For an explanation of how I perform and score the malware removal test, see How We Test Malware Removal.
Comodo Cleaning Essentials 6 malware removal chart
Lab Results Don’t Help
When possible, I supplement my hands-on antivirus testing by perusing the results of tests by independent antivirus labs. Some products participate with all of the labs and gather top scores all around; Bitdefender Antivirus Plus 2013 is an example. Comodo’s lab participation is limited, and in any case the labs would most likely test Comodo’s full-scale security suite, not the removal-only Comodo Cleaning Essentials.
West Coast Labs and ICSA Labs certify Comodo’s technology for virus detection, but not for removal. In all the times Virus Bulletin has tested Comodo, they’ve awarded it VB100 certification just once. For this product, lab results aren’t much help. The chart below summarizes recent results. For more about these tests, please refer to the article How We Interpret Antivirus Lab Tests
Comodo Cleaning Essentials 6 lab tests chart
In the last few weeks, I’ve also tested the free Comodo Internet Security Premium (2013) and the $39.99 Comodo Internet Security Complete 2013. Tech support is one big differentiator between these two. With the free product you must rely on email support and forums, while the for-pay edition adds unlimited remotely-assisted support from Comodo’s GeekBuddy service.
With GeekBuddy help, the for-pay product achieved excellent scores for malware removal, but the remote-control diagnosis and cleanup took many, many hours over a period of days. Without GeekBuddy, the most common advice from tech support was to run Comodo Cleaning Essentials. The free product didn’t score as high, but getting the product installed didn’t take nearly as long.
The lesson is clear. For the ultimate Comodo malware cleanup experience, first run Comodo Cleaning Essentials and then install Comodo Internet Security Complete 2013. Run a full scan with the suite and call on GeekBuddy for help with any remaining problems that it finds.
That advice holds if you’re specifically committed to installing Comodo’s security products. If not, you’ll do better turning to Malwarebytes Anti-Malware 1.70 as your free cleanup-only antivirus. In my testing, it beat all free and commercial products, and it did the job faster than Comodo. Comodo is good, but Malwarebytes is our Editors’ Choice in this category.

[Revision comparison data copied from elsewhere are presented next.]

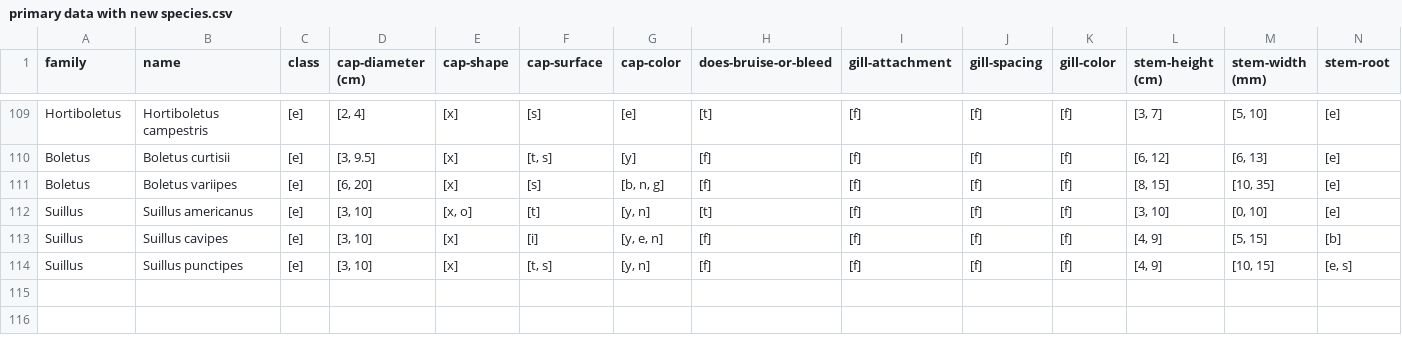
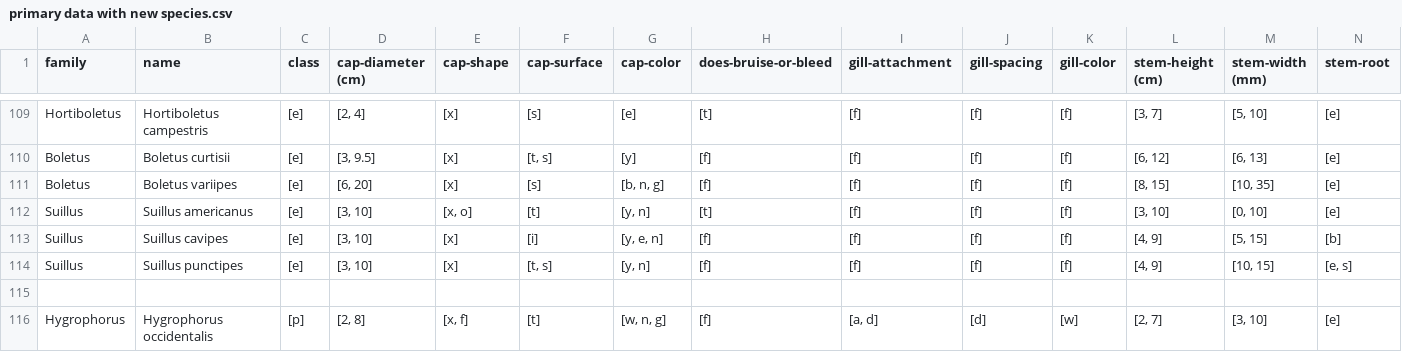
Before and after one commit to lauragabrielson/Mushroom_Classifier, a CSV file: primary data with new species.csv, drawn as a sheet; only a part is shown, gaps mark what is left out; rows hold the shown columns only; the diff names each change by its address in the sheet, - before the commit and + after, or states it on an @@ line.

Commit message:
NA dataset updated through Cantharellus.

```diff
--- a/primary data with new species.csv
+++ b/primary data with new species.csv
+row 115: (empty)
+row 116: Hygrophorus | Hygrophorus occidentalis | [p] | [2, 8] | [x, f] | [t] | [w, n, g] | [f] | [a, d] | [d] | [w] | [2, 7] | [3, 10] | [e]
```
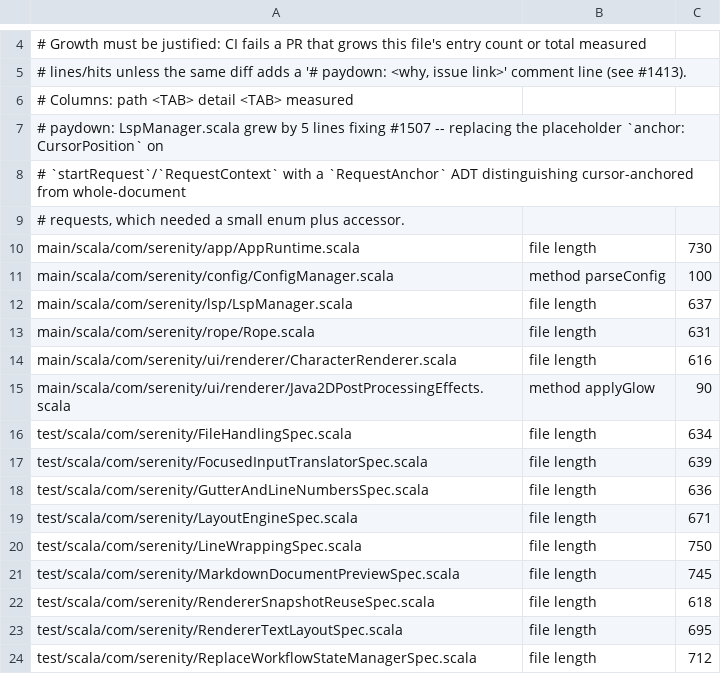
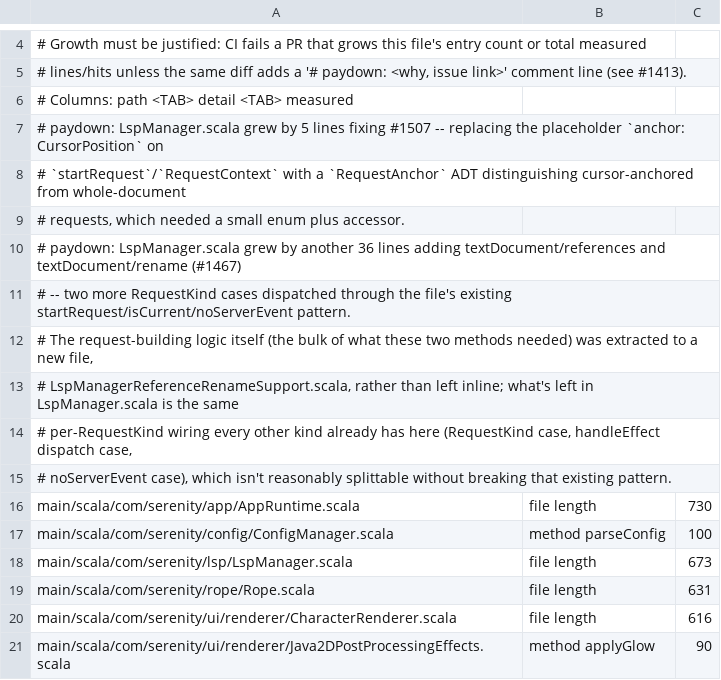
Before and after one commit to BarMal/Serenity, a TSV file: project/architecture-baseline.tsv, drawn as a sheet; only a part is shown, gaps mark what is left out; the shorter side is filled out with more unchanged rows.

```diff
--- a/project/architecture-baseline.tsv
+++ b/project/architecture-baseline.tsv
@@ -9,5 +9,11 @@
 # requests, which needed a small enum plus accessor.
+# paydown: LspManager.scala grew by another 36 lines adding textDocument/references and textDocument/rename (#1467)
+# -- two more RequestKind cases dispatched through the file's existing startRequest/isCurrent/noServerEvent pattern.
+# The request-building logic itself (the bulk of what these two methods needed) was extracted to a new file,
+# LspManagerReferenceRenameSupport.scala, rather than left inline; what's left in LspManager.scala is the same
+# per-RequestKind wiring every other kind already has here (RequestKind case, handleEffect dispatch case,
+# noServerEvent case), which isn't reasonably splittable without breaking that existing pattern.
 main/scala/com/serenity/app/AppRuntime.scala	file length	730
 main/scala/com/serenity/config/ConfigManager.scala	method parseConfig	100
-main/scala/com/serenity/lsp/LspManager.scala	file length	637
+main/scala/com/serenity/lsp/LspManager.scala	file length	673
 main/scala/com/serenity/rope/Rope.scala	file length	631
```
Also changed, not shown: 17 other files.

By Neil J. Rubenking, PCMag
- Type: Business, Personal, Professional
- OS Compatibility: Windows Vista, Windows XP, Windows 7
- Tech Support: Web-based support, community support